Monday, she called Public Works because she wasn't aware crews worked seven days a week. Staff members with Wastewater Operations were sent to help search. Crews were unable to find the ring Monday, but went back out Tuesday.
The family was told to run water into all the drains and flush everything in the house while crews set up a debris trap. The debris was taken back to Wastewater headquarters and the ring was found.
The ring's owner wrote the City of Hampton, "We cannot express enough gratitude to everyone who had a role in recovering this very special ring to us. It's not only the monetary value of the ring, but also the sentimental value that could not be replaced…Please do anything and everything you can to acknowledge their dedication, honesty and hard work."
Each of the Wastewater employees received a $25 "Delightful Dollars" gift card, part of an awards program offered by the city to employees who go above and beyond.

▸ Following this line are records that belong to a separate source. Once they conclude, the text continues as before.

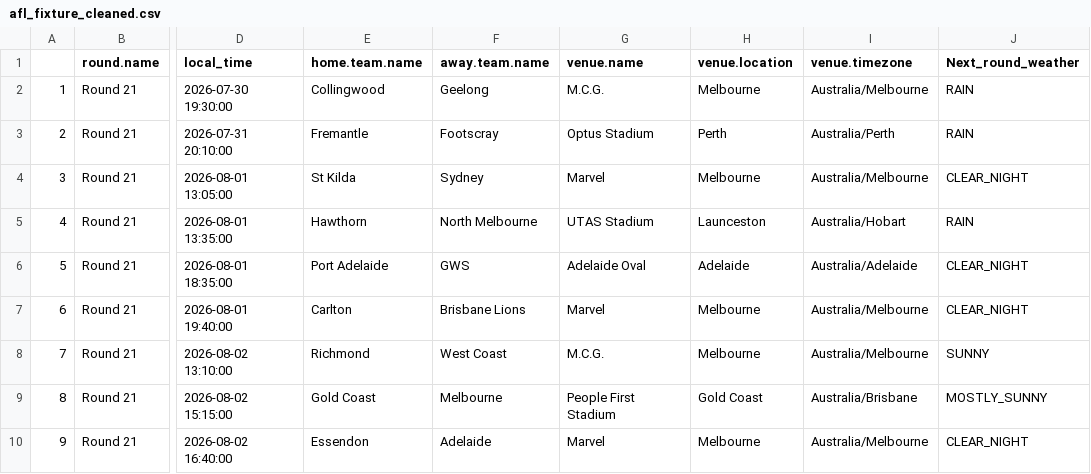
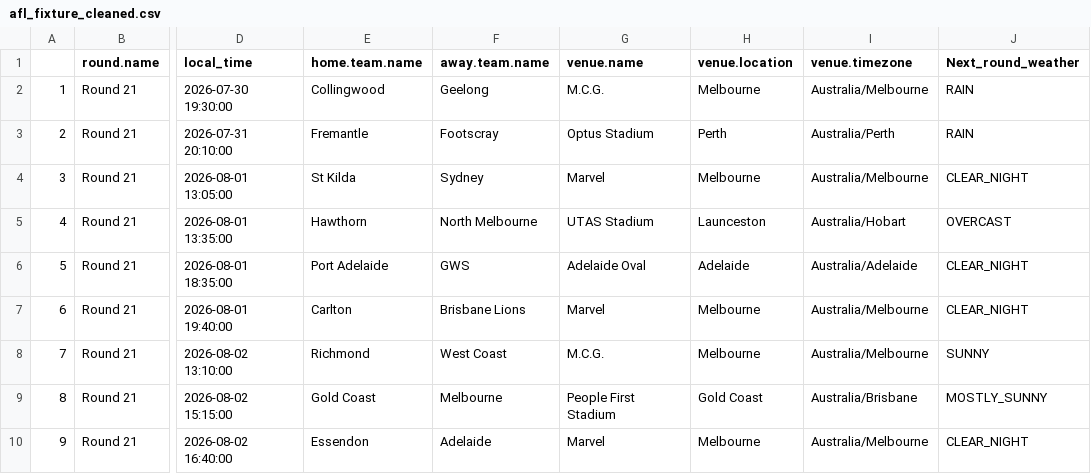
Before and after one commit to blake-noske/blake-noske.github.io, a CSV file: cleaned data/afl_fixture_cleaned.csv, drawn as a sheet; only a part is shown, gaps mark what is left out; the diff names each change by its address in the sheet, - before the commit and + after, or states it on an @@ line.

```diff
--- a/cleaned data/afl_fixture_cleaned.csv
+++ b/cleaned data/afl_fixture_cleaned.csv
-J5 (Next_round_weather): RAIN
+J5 (Next_round_weather): OVERCAST
```
Also changed, not shown: cleaned data/afl_team_form_cleaned.csv, cleaned data/afl_team_stats_cleaned.csv, 3 other files.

Wednesday, September 4, 2013

Toilet Replacement Parts - Teen girl hit with portable toilet while driving to school - This Old Toilet - Phone: 650-483-1139 ~ 800-658-4521

THORNDIKE, Maine — A teenage girl had an unhappy surprise first thing Monday morning when a portable toilet fell onto her Jeep as she was driving to Mount View High School.
A man who had just made a portable toilet delivery to the school forgot to lash a second one down and it fell off his truck after he pulled out of the parking lot onto Route 220, Chief Deputy Jeff Trafton of the Waldo County Sheriff’s Office said Monday afternoon.
The girl swerved to avoid the flying toilet but it hit her red Jeep Cherokee despite her efforts.
“Fortunately, it was clean,” Trafton said of the toilet.
The other driver, Ronnie Furrow, whose age and town were not yet available, was issued a summons for having an unsecured load, Trafton said. The chief deputy did not release the teenager’s name because she is a juvenile and was not at fault in the accident.
The teenager made an emotional 911 call to report the accident, and the Mount View School Resource Officer responded to the scene.
“It was a true Monday morning happening,” Trafton said.
by Abigail Curtis

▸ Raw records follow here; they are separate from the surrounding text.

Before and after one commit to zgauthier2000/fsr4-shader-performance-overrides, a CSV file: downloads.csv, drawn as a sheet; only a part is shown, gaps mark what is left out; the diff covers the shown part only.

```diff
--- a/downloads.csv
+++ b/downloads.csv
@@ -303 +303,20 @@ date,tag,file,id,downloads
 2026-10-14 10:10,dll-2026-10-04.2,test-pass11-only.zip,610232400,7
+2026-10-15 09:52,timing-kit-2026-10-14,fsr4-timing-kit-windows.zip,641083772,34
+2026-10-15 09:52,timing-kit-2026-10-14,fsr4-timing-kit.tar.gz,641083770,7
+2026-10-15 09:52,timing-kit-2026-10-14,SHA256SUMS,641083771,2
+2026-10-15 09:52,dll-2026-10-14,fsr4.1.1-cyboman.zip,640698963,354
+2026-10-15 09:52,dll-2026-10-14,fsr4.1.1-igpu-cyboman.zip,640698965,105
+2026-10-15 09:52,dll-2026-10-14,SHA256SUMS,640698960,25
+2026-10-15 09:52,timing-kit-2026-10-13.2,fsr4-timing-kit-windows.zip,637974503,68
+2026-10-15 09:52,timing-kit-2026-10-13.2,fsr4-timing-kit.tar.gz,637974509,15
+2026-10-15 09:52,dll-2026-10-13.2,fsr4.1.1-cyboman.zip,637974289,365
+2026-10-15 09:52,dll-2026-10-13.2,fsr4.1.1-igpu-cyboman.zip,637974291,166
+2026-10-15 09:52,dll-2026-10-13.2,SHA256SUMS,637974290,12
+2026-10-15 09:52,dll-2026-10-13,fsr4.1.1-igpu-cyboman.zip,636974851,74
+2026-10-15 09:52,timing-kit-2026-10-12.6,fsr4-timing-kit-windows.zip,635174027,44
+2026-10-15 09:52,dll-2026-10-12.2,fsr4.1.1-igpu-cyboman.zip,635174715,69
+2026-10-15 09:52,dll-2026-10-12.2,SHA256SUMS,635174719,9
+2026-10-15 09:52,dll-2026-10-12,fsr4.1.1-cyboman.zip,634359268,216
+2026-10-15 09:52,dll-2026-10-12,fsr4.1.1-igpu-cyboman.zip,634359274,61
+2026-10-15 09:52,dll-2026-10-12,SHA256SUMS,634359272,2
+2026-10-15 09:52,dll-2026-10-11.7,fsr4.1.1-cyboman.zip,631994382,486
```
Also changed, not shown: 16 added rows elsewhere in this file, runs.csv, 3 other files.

Monday, September 2, 2013

Toilet Replacement Parts - More people have access to cellphones than toilets - This Old Toilet - Phone: 650-483-1139 ~ 800-658-4521

A new United Nations study has found that more people around the world have access to a cellphone than to a working toilet.

The study’s numbers claim that of the world’s estimated 7 billion people, 6 billion have access to mobile phones. However, only 4.5 billion have access to a toilet.
At a press conference announcing the report, U.N. Deputy Secretary-General Jan Eliasson announced the organization is launching an effort to halve the number of those without access by the end of 2015.
“Let’s face it—this is a problem that people do not like to talk about. But it goes to the heart of ensuring good health, a clean environment and fundamental human dignity for billions of people,” Eliasson said at the press conference.
In August 2012, the Bill Gates Foundation began its own effort to “reinvent the toilet” as a way to help curb the number of people around the world without access to sanitary waste disposal.
Interestingly, the report states that India alone is responsible for 60 percent of the world’s population that does not use a toilet, an estimated 626 million individuals. Yet, at the same time, there are an estimated 1 billion cellphones in India.
Conversely, in the world’s most highly populated country, China, only 14 million people do not have access to a toilet. However, there are also fewer cellphones in China, 986 million, according to the Daily Mail.
Driving the point home, more than 750,000 people die each year from diarrhea and one of its primary causes is from unsanitary conditions created in communities without access to toilets.
And there are other benefits of installing more modern sanitation options that don’t immediately come to mind.
“This can also improve the safety of women and girls, who are often targeted when they are alone outdoors,” said Martin Mogwanja, deputy executive director of the U.N. Children’s Fund. “And providing safe and private toilets may also help girls to stay in school, which we know can increase their future earnings and help break the cycle of poverty.”
by Eric Pfeiffer